I really just want to play in this life
to feel an aliveness with life’s invitations.
I really just want to understand and feel more
of how this inner world projects outer reality,
for each of us and for all of us.
I don’t want to rush.
I don’t want to take any of it too seriously,
for that seems to impede the natural flow.
I want to lean in to life with hope that in so doing,
I’m part of a flourishing pattern.
I’m so enjoying flourishing pattern this week, the feeling that Life is living me in the way that sometimes words write me rather than me writing them. Some of this has been co-hosting The Circle Way Online with Amanda Fenton. Some of this has been traveling to Southern Utah earlier in the week to be intrigued by the quirky shapes of Goblin Valley State Park, and awed by the majestic red rock of Capitol Reef National Park.

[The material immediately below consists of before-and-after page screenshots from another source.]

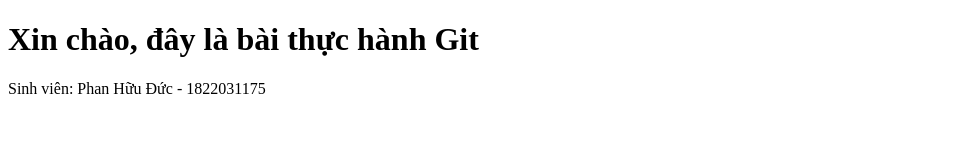
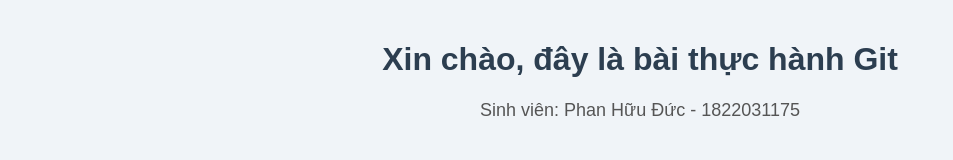
Before and after one commit to nv26tr7d-cpu/ThucHanhgit_1822031175, a plain HTML site: page index.html in a window 1280 px wide. Shown: the whole page, without its empty margins (0-953 px from the left). Drawn offline with Linux system fonts and the light colour scheme.

Commit message:
Thêm style.css và liên kết giao diện vào index.html

```diff
--- a/index.html
+++ b/index.html
@@ -4,6 +4,7 @@
     <meta charset="UTF-8">
     <meta name="viewport" content="width=device-width, initial-scale=1.0">
     <title>Thực Hành Git</title>
+    <link rel="stylesheet" href="style.css">
 </head>
 <body>
     <h1>Xin chào, đây là bài thực hành Git</h1>
--- /dev/null
+++ b/style.css
@@ -0,0 +1,16 @@
+body {
+    font-family: Arial, sans-serif;
+    background-color: #f0f4f8;
+    margin: 0;
+    padding: 20px;
+    text-align: center;
+}
+
+h1 {
+    color: #2c3e50;
+}
+
+p {
+    color: #555;
+    font-size: 18px;
+}
```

Some of this has been fellowship with a friend and colleague from New Zealand, Glen Lauder, staying with me. Glen is an integral part of my three trips to New Zealand over the last 10 years. We’ve created much learning together. He’s staying a week.
This week in particular with Glen, I’ve enjoyed our evening conversations in my back yard as the sun tucks behind Lake Mountains on the west of Utah Valley, and as the evening cools. One thread that Glen and I picked up together was about the kinds of questions we are asking of ourselves and groups. In one way, I was preparing what I would share and teach about powerful questions for the class with Amanda. In another way, it’s just the exact kind of wander that I love with Glen.
Two questions that he spoke really stood out to me as we thought about working with groups:
- What is the unique lens that you feel you bring to what we are about?
- Are there particular experiences that you think helped to form that lens?
All of these reflections supports a premise — when we can come to see more of where our seeing comes from, we can begin to see more of where are leading comes from.
That’s gold, right.
I love the invitation in questions like these to notice the subjective that so informs the objective that most of us are required to reside in. As I shared with the online class this week, I’m on a bit of a mission to reclaim the value of the subjective. As society, we seem so seduced by the data-driven objective that it even populates rather carelessly our social settings. We so often ask, “Was the movie good?” rather than “What was that movie like for you?” The former, unintentionally seems to seek quantification. Whereas, the latter, seeks the qualitative, and the multi-layered realities of the subjective.
I’m grateful for this learning. And friendship. And colleagueship. And surprise. And flourishing pattern.